I’ve been informed that many folks back in my old hometown are pleased now that King Coal is making a comeback. They are pleased because they expect lost jobs will come back. Perhaps even those of us who long ago left town will be coming back. Who can say?
Let me begin by saying the main reason young people leave small towns is because they got driver’s licenses. Or bus tickets. You leave because although you had a happy childhood, you don’t wish to have an unhappy adulthood. You don’t want to be, forever, the same person you were in high school. The rule applies even to those who were somebody in high school–athletes and cheerleaders, for example. For further details, I recommend two films: “The Last Picture Show” and “Hoosiers.”
Speaking of movies, if your ambition is to be a filmmaker, you’ll just have to board that bus to elsewhere. Same applies if your goal is to become a writer. Had I stayed put, I’m sure I could have landed a job with the local newspaper; however, the fact that I know the preposition “of” can never become a verb wouldn’t of made any difference.
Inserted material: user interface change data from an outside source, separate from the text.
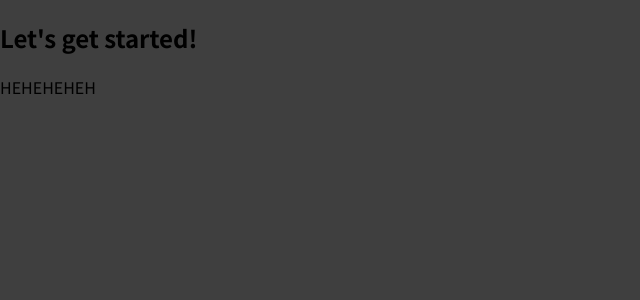
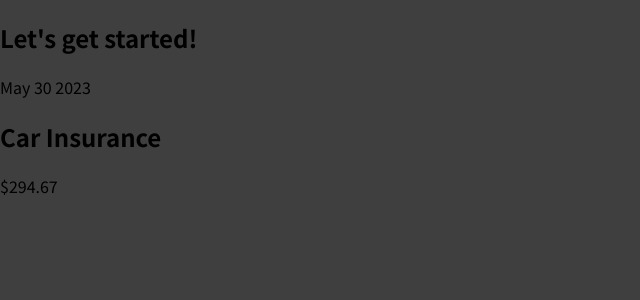
Before and after one commit to Ujjwalsharma7/Expense_Tracker, a JavaScript app: page / in a window 1280 px wide. Shown: the top 300 px of the page, without its empty margins (0-640 px from the left). Built offline with nearby package versions, Linux system fonts and the light colour scheme.

Commit message:
added expenseitem css

```diff
--- a/src/App.js
+++ b/src/App.js
@@ -1,8 +1,10 @@
+import Expenseitem from "./components/Expenseitem";
+
 function App() {
   return (
     <div>
       <h2>Let's get started!</h2>
-      <p>HEHEHEHEH</p>
+     <Expenseitem></Expenseitem>
     </div>
   );
 }
--- a/src/components/Expenseitem.js
+++ b/src/components/Expenseitem.js
@@ -1,3 +1,14 @@
+import './Expenseitem.css'
+
 function Expenseitem(){
-    return <h1>Expense item</h1>
+    return (
+    <div className="expense-item">
+        <div>May 30 2023</div>
+        <div className="expense-item__description">
+            <h2>Car Insurance</h2>
+            <div className="expense-item__price">$294.67</div>
+        </div>
+    </div>
+    );
 }
+export default Expenseitem;
```
Also changed, not shown: src/components/Expenseitem.css (added).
But let’s say that Donald Trump’s economic recovery plan takes hold and I’m forced to give up my artsy fartsy ways and return to the land of my forefathers. I just might make it after all. For example, I have short legs, broad shoulders, and almost no neck. So I’m physically well-suited for lifting heavy loads and burrowing into mountainsides. Moreover, I know what a Stokermatic is, and what clinker tongs are for. I know how to wear a pair of Levi’s, and I understand that a man in coal country is judged not by whether he knows the difference between a preposition and a verb, but rather by the size of the pickup truck he drives, and the number of keys attached to his belt loop.
I can say such things as, “Me and Martin Ballard, we used t’ rope and tie mountain lions up Huntington Canyon.” And it would be the truth!
Them thar mountain lions ain’t as plentiful as they once were, however. Cougars don’t congregate around coal-fired power plants, and I don’t believe they love the smell of sulfur dioxide in the morning. Nor do trout abound in polluted streams—but what the heck? Federal regulations are nothing but job killers, and if you don’t believe me, just ask any one of the 2,500 men and boys who have perished in the coal mines of Carbon County over the years.